As Christmas approaches Joe Smith knows he should be celebrating with friends and family, making the most of the season. But for Joe, Christmas only holds painful memories. Ones he can feel crushing his heart, a reminder of a time he can never forget. Clara O’Connell loves Christmas. For her, it is the most magical time of the year. And she’s determined to make Joe love it too! She knows he’s hurting, but maybe she can help to ease his pain. Her plan: One special gift every day to remind Joe just how loved he is. But the clock is ticking. Will the Christmas magic wear off at midnight or will Clara’s Christmas countdown be the perfect gift to heal Joe’s, broken heart? And in doing so, maybe she will get a gift in return…Joe’s love for Christmas and forever…?
Perfect, if you like your festive reads with a touch of realism. Christmastime is supposed to be fun but what if life gets in the way and makes it a time to endure rather than enjoy? Joe lost someone he loved at Christmas time and now he just goes through the motions until the festive season is over. Clara is unlucky in love but having Christmas to look forward to helps her keep going. When she and Joe are thrown together helping Manchester’s youth and trying to keep their youth centre viable Clara can’t resist trying to restore the magic of Christmas for Joe by giving him a personalised advent calendar of special events. Joe sets out to make Clara see not all men are deceitful and a lovely, gentle Christmas story unfolds, which demonstrates the real meaning of Christmas. I received a copy of this book from Harper Impulse via NetGalley in return for an honest review.

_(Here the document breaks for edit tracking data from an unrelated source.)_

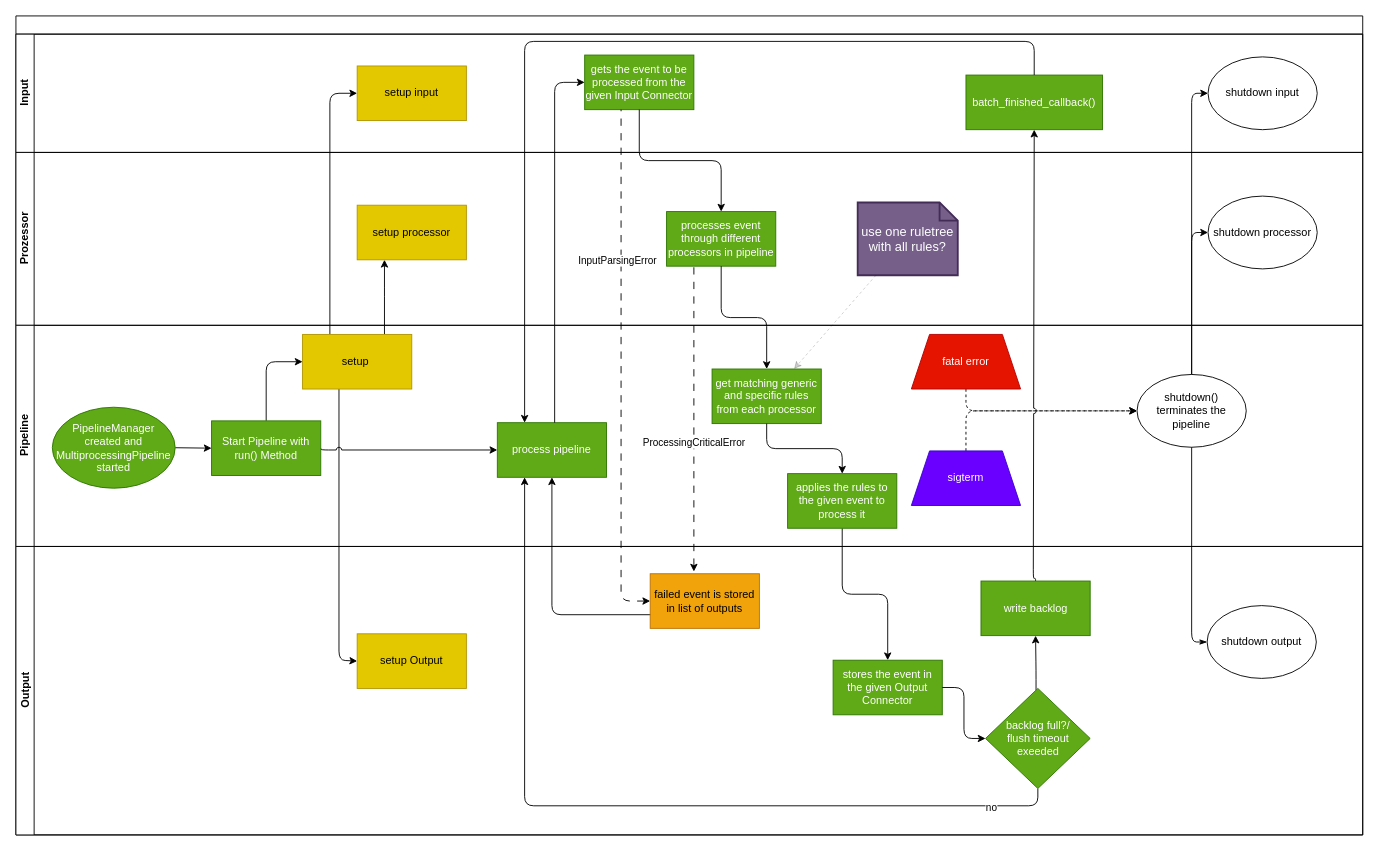
fkie-cad/Logprep keeps this draw.io diagram as doc/source/development/architecture/diagramms/pipeline.drawio. Above is the earlier version. Source tidied: cells renumbered, new cells numbered last; positions are measured from the earlier drawing's top-left corner, leaving out a move shared by most shapes. Both pictures are drawn from the tidied source at 91%, with x=0, y=0 at pixel (15, 15).
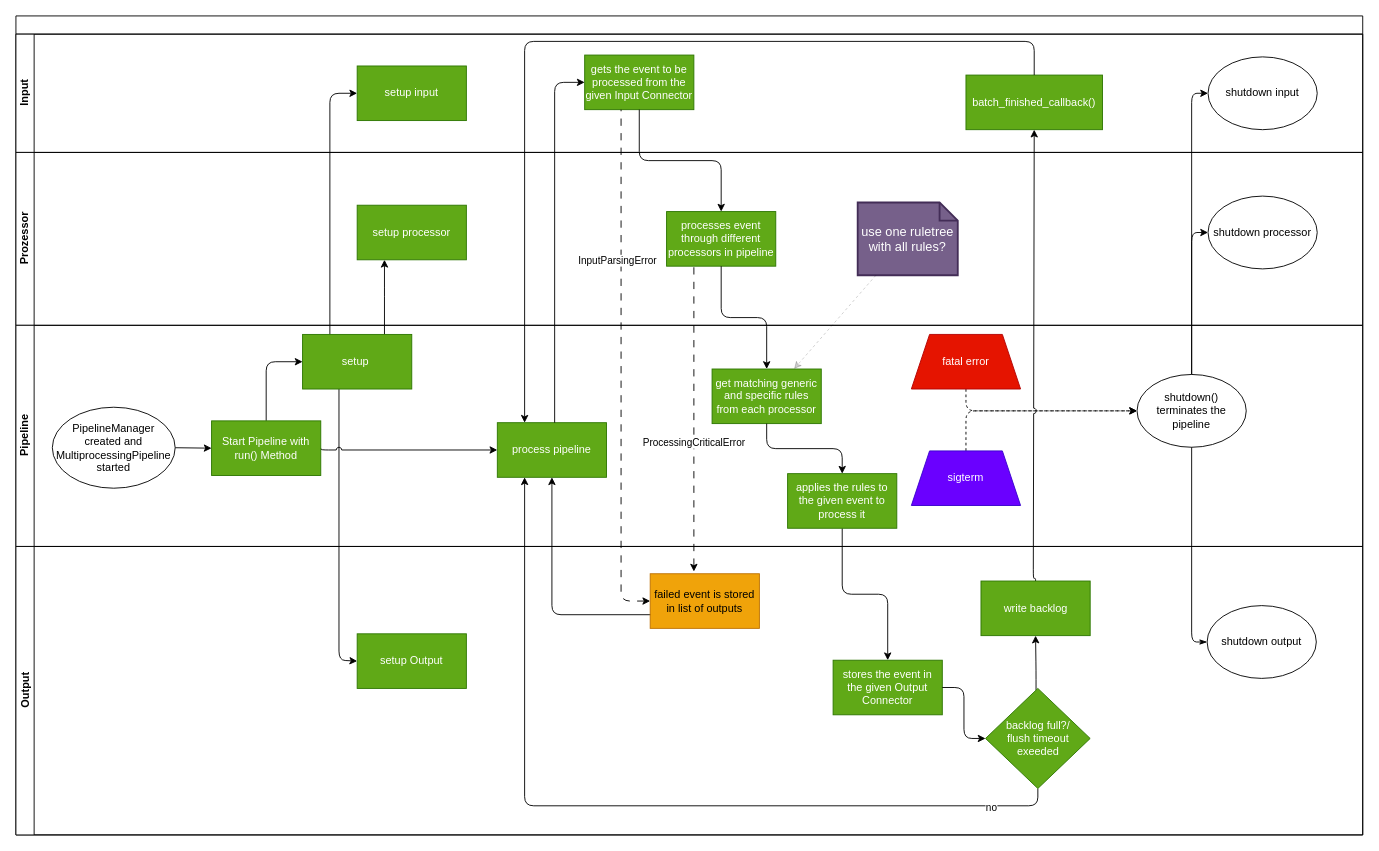
Above is the later version.

The change refers to these unchanged cells:
```xml
<mxCell id="4" value="Input" style="swimlane;startSize=20;horizontal=0;html=1;" parent="2" vertex="1">
  <mxGeometry y="20" width="1480" height="130" as="geometry" />
</mxCell>
<mxCell id="9" value="Prozessor" style="swimlane;startSize=20;horizontal=0;html=1;" parent="2" vertex="1">
  <mxGeometry y="150" width="1480" height="190" as="geometry" />
</mxCell>
<mxCell id="26" value="Pipeline" style="swimlane;startSize=20;horizontal=0;html=1;" parent="2" vertex="1">
  <mxGeometry y="340" width="1480" height="243" as="geometry" />
</mxCell>
<mxCell id="39" value="Output" style="swimlane;startSize=20;horizontal=0;html=1;" parent="2" vertex="1">
  <mxGeometry y="583" width="1480" height="317" as="geometry" />
</mxCell>
```

Diff of the diagram source:
```diff
@@
-    <mxCell id="6" value="setup input" style="whiteSpace=wrap;html=1;fillColor=#e3c800;strokeColor=#B09500;fontColor=#000000;rounded=0;" parent="4" vertex="1">
+    <mxCell id="6" value="setup input" style="whiteSpace=wrap;html=1;fillColor=#60a917;strokeColor=#2D7600;fontColor=#ffffff;rounded=0;" parent="4" vertex="1">
       <mxGeometry x="375" y="35" width="120" height="60" as="geometry" />
     </mxCell>
@@
-    <mxCell id="11" value="setup processor" style="whiteSpace=wrap;html=1;fillColor=#e3c800;strokeColor=#B09500;fontColor=#000000;rounded=0;" parent="9" vertex="1">
+    <mxCell id="11" value="setup processor" style="whiteSpace=wrap;html=1;fillColor=#60a917;strokeColor=#2D7600;fontColor=#ffffff;rounded=0;" parent="9" vertex="1">
       <mxGeometry x="375" y="58" width="120" height="60" as="geometry" />
     </mxCell>
@@
-    <mxCell id="28" value="PipelineManager created and MultiprocessingPipeline started" style="ellipse;whiteSpace=wrap;html=1;rounded=1;shadow=0;glass=0;sketch=0;fillColor=#60a917;fontColor=#ffffff;strokeColor=#2D7600;" parent="26" vertex="1">
+    <mxCell id="28" value="PipelineManager created and MultiprocessingPipeline started" style="ellipse;whiteSpace=wrap;html=1;rounded=1;shadow=0;glass=0;sketch=0;" parent="26" vertex="1">
       <mxGeometry x="40" y="90" width="135" height="89" as="geometry" />
     </mxCell>
@@
-    <mxCell id="32" value="setup&amp;nbsp;" style="whiteSpace=wrap;html=1;fillColor=#e3c800;strokeColor=#B09500;fontColor=#000000;rounded=0;" parent="26" vertex="1">
+    <mxCell id="32" value="setup&amp;nbsp;" style="whiteSpace=wrap;html=1;fillColor=#60a917;strokeColor=#2D7600;fontColor=#ffffff;rounded=0;" parent="26" vertex="1">
       <mxGeometry x="315" y="10" width="120" height="60" as="geometry" />
     </mxCell>
@@
-    <mxCell id="44" value="setup Output" style="whiteSpace=wrap;html=1;fillColor=#e3c800;strokeColor=#B09500;fontColor=#000000;rounded=0;" parent="39" vertex="1">
+    <mxCell id="44" value="setup Output" style="whiteSpace=wrap;html=1;fillColor=#60a917;strokeColor=#2D7600;fontColor=#ffffff;rounded=0;" parent="39" vertex="1">
       <mxGeometry x="375" y="96" width="120" height="60" as="geometry" />
     </mxCell>
```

On 21 June 1922 Count Alexander Rostov – recipient of the Order of Saint Andrew, member of the Jockey Club, Master of the Hunt – is escorted out of the Kremlin, across Red Square and through the elegant revolving doors of the Hotel Metropol.
But instead of being taken to his usual suite, he is led to an attic room with a window the size of a chessboard. Deemed an unrepentant aristocrat by a Bolshevik tribunal, the Count has been sentenced to house arrest indefinitely.
While Russia undergoes decades of tumultuous upheaval, the Count, stripped of the trappings that defined his life, is forced to question what makes us who we are. And with the assistance of a glamorous actress, a cantankerous chef and a very serious child, Rostov unexpectedly discovers a new understanding of both pleasure and purpose.
I’ve had this book on my to-read pile for over a year. It wasn’t that I didn’t want to read it but I wanted to savour it and until now, I never had the time.
This story is full of historical detail and the pacing is quite slow, very much in the style of Russian literature. It is a very engaging tale full of beautiful imagery and vivid characters who come to life as you read.
The history of Russia after the 1917 revolution is well documented. In this story, the main events are highlighted but it’s more about how the political and cultural change affected particular individuals who would probably have never known each other so well in imperialist Russia.
It is an enjoyable read, well written but you definitely need time to appreciate it.
I received a copy of this book from Random House UK, Cornerstone via NetGalley in return for an honest review.